Ideas for your work from MIT Sloan School of Management | Office of Communications
+ THREE INSIGHTS FOR THE WEEK October 10 – October 16, 2021
1. In late August, video-sharing app TikTok became a digital storefront, helping companies like Kylie Cosmetics, the billion-dollar makeup company founded by Kylie Jenner, sell products. Powered by e-commerce platform Shopify, the new function is an example of the “platform-to-platform” integration experts see proliferating in 2021.
This trend and others are covered in the new 2021 platform strategy report from the MIT Initiative on the Digital Economy. Among other topics, the report covers how to regulate platforms; shifting corporate cultures to embrace digital transformation; and ways in which companies like Shell and Mitsubishi Power are using platforms to meet green energy goals.
2. The COVID-19 pandemic drove a sudden and significant shift in business technology investment. But a new report from McKinsey & Co. reveals that C-level executives and senior leaders believe their organizations are still vulnerable to digital disruption.
The report finds that the top-performing digital businesses have invested in a technology endowment that includes cloud adoption and infrastructure, cybersecurity initiatives, and greater investment in talent.
Other major findings, according to visiting lecturer Irving Wladawsky-Berger:
- Companies see technology capabilities as a key strategic differentiator. “Fully 51% of respondents said that they invest in digital technologies to differentiate their companies from competitors, and 7% said that they aspire to become a technology company.”
- Bold investments by top competitors have put them ahead, and they will be hard to catch. A review of the top performers’ technology endowments shows them ahead of peers, though there is still room for improvement.
- Top performers were more innovative during the beginning of the pandemic. “Twenty-one percent of products and services sold by the top-decile performers didn’t exist the previous year, compared to 12% for all other respondents.”

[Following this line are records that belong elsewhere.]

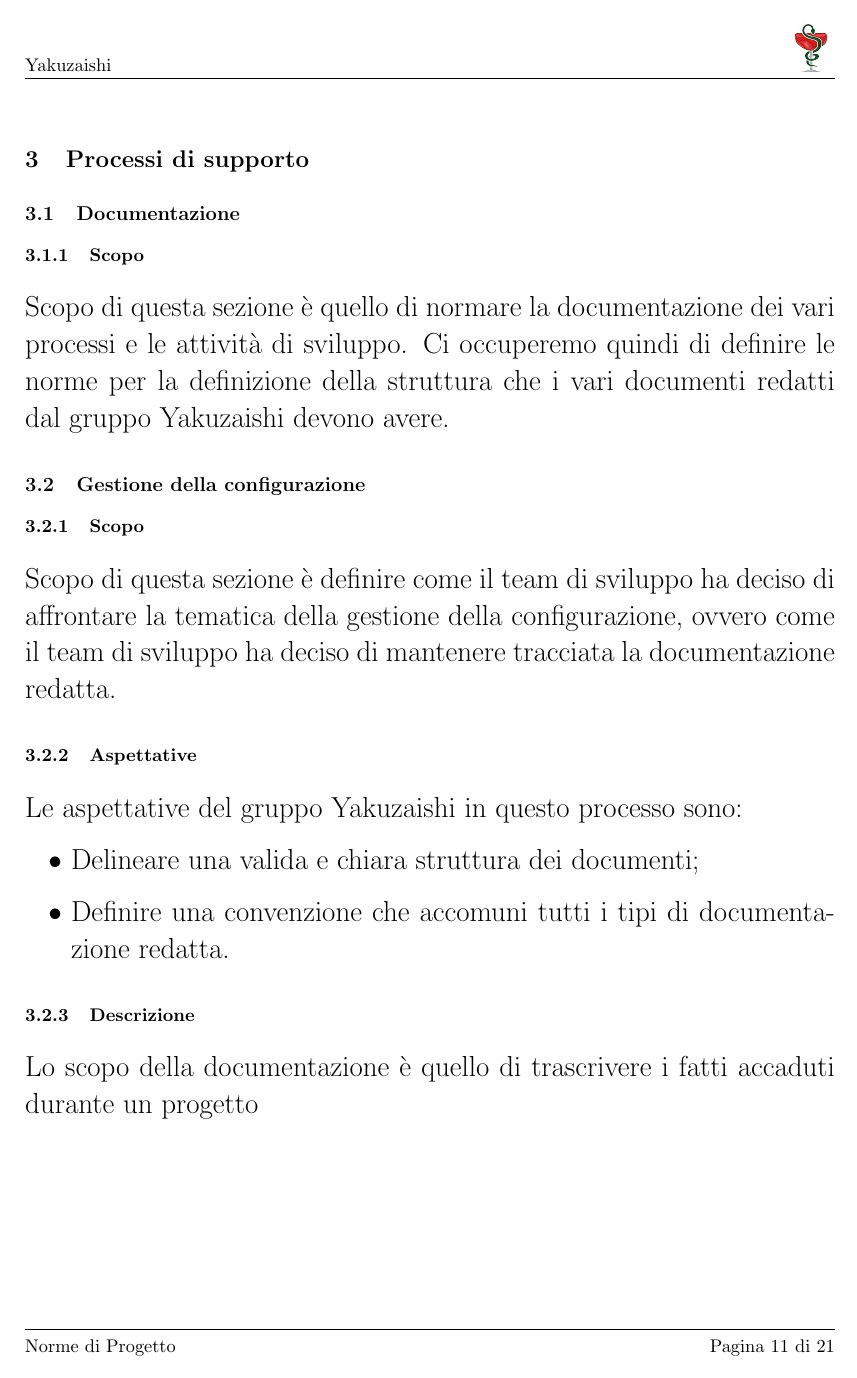
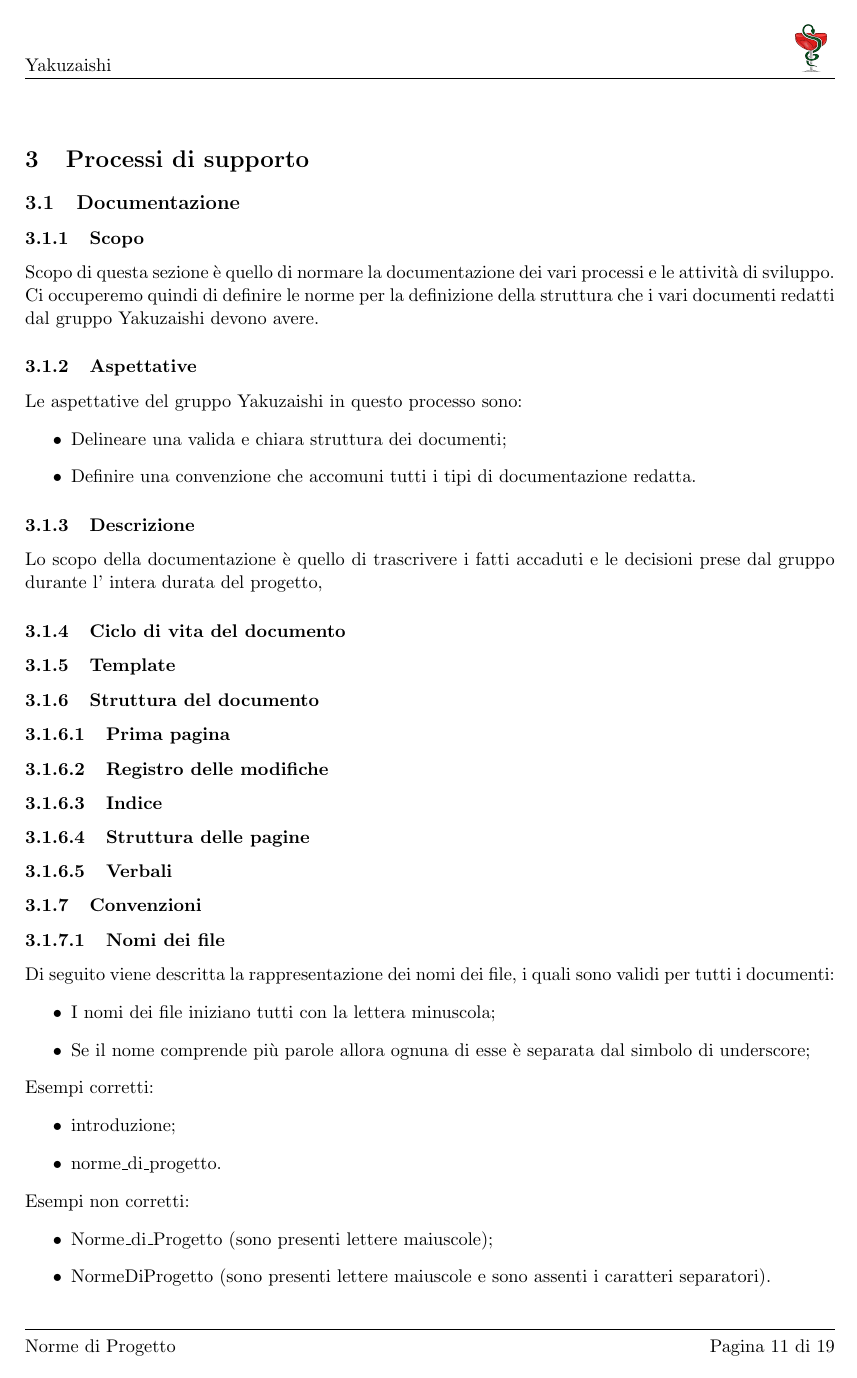
Before and after one commit to Yakuzaishi-SWE/docs, a LaTeX document (src/norme_progetto/norme_progetto.tex, which reads src/norme_progetto/sezioni/processi_supporto.tex): page 15 of 25 before the commit and page 16 of 24 after it. Compiled offline with pdfLaTeX.

Commit message:
continuo stesura documentazione + fix vari + update changelog

```diff
--- a/src/norme_progetto/sezioni/processi_supporto.tex
+++ b/src/norme_progetto/sezioni/processi_supporto.tex
@@ -1,11 +1,8 @@
 \section{Processi di supporto}\label{section:processi_supporto}
-\subsection{Documentazione}
+\subsection{Documentazione}\label{subsection: documentazione}
 \subsubsection{Scopo}\label{subsubsection: scopo}
 Scopo di questa sezione è quello di normare la documentazione dei vari processi e le attività di sviluppo.
 Ci occuperemo quindi di definire le norme per la definizione della struttura che i vari documenti redatti dal gruppo Yakuzaishi devono avere.
-\subsection{Gestione della configurazione}\label{subsection:gestione_configurazione}
-\subsubsection{Scopo}
-Scopo di questa sezione è definire come il team di sviluppo ha deciso di affrontare la tematica della gestione della configurazione, ovvero come il team di sviluppo ha deciso di mantenere tracciata la documentazione redatta.
 \subsubsection{Aspettative}
 Le aspettative del gruppo Yakuzaishi in questo processo sono:
 \begin{itemize}
@@ -13,4 +10,38 @@ Le aspettative del gruppo Yakuzaishi in questo processo sono:
     \item Definire una convenzione che accomuni tutti i tipi di documentazione redatta.
  \end {itemize}
 \subsubsection{Descrizione}
-Lo scopo della documentazione è quello di trascrivere i fatti accaduti durante un progetto
+Lo scopo della documentazione è quello di trascrivere i fatti accaduti e le decisioni prese dal gruppo durante l' intera durata del progetto,
+\subsubsection{Ciclo di vita del documento}
+
+\subsubsection{Template}
+
+\subsubsection{Struttura del documento}
+\paragraph{Prima pagina}
+
+\paragraph{Registro delle modifiche}
+\paragraph{Indice}
+\paragraph{Struttura delle pagine}
+\paragraph{Verbali}
+
+\subsubsection{Convenzioni}
+\paragraph{Nomi dei file}
+Di seguito viene descritta la rappresentazione dei nomi dei file, i quali sono validi per tutti i documenti:
+\begin{itemize}
+    \item I nomi dei file iniziano tutti con la lettera minuscola;
+    \item Se il nome comprende più parole allora ognuna di esse è separata dal simbolo di underscore;
+\end {itemize}
+Esempi corretti:
+\begin{itemize}
+    \item introduzione;
+    \item norme\textunderscore di\textunderscore progetto.
+\end {itemize}
+Esempi non corretti:
+\begin{itemize}
+    \item Norme\textunderscore di\textunderscore Progetto (sono presenti lettere maiuscole);
+    \item NormeDiProgetto (sono presenti lettere maiuscole e sono assenti i caratteri separatori).
+\end {itemize}
+
+\paragraph{Stile di testo}
+Nella sezione sottostante vengono riportati i vari stili di testo utilizzati nei documenti e i contesti in cui essi sono utilizzati:
+\begin {itemize}
+    \item \textbf{Grassetto:} lo stile grassetto viene utilizzato per indicare i termini negli elenchi puntati e per i titoli delle sezioni;
```
Also changed, not shown: src/norme_progetto/contenuto/changelog.tex (+1 -0 lines), src/norme_progetto/sezioni/processi_primari.tex (+0 -1 lines), src/norme_progetto/sezioni/processi_supporto.tex (64 more changed lines).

3. In Silicon Valley, where entrepreneurs closely guard their ideas, codes, formulas, and secret sauces, Frederic Kerrest is an open book. The co-founder, executive vice chairman, and COO of identity management company Okta is a firm believer in sharing ideas with as many people as he can, and that “keeping your ideas to yourself is a big mistake.”
In a recent Q&A, Kerrest explained why people should worry less about having their ideas stolen:
Who do you share new ideas with?
I share new ideas with as many people as I can, as often as I can. I am of the strong opinion that keeping your ideas to yourself is a big mistake. Some people don’t want to share their ideas because they are worried someone is going to steal them. This kind of fear usually means you don’t have the experience and expertise needed to be thinking 30 years ahead of everyone else. But even more importantly, this fear indicates to me that the idea can be easily implemented without barriers, signaling it’s really about who can run faster. This does not create sustainable competitive differentiation and innovation in the long term.
How do you test ideas?
I test ideas by bouncing them off of people, including partners, prospects, colleagues, customers, investors — pretty much anyone who will listen. Talking through ideas helps me look at the problem I’m trying to solve through different lenses, and getting feedback early on saves me valuable time in the long run.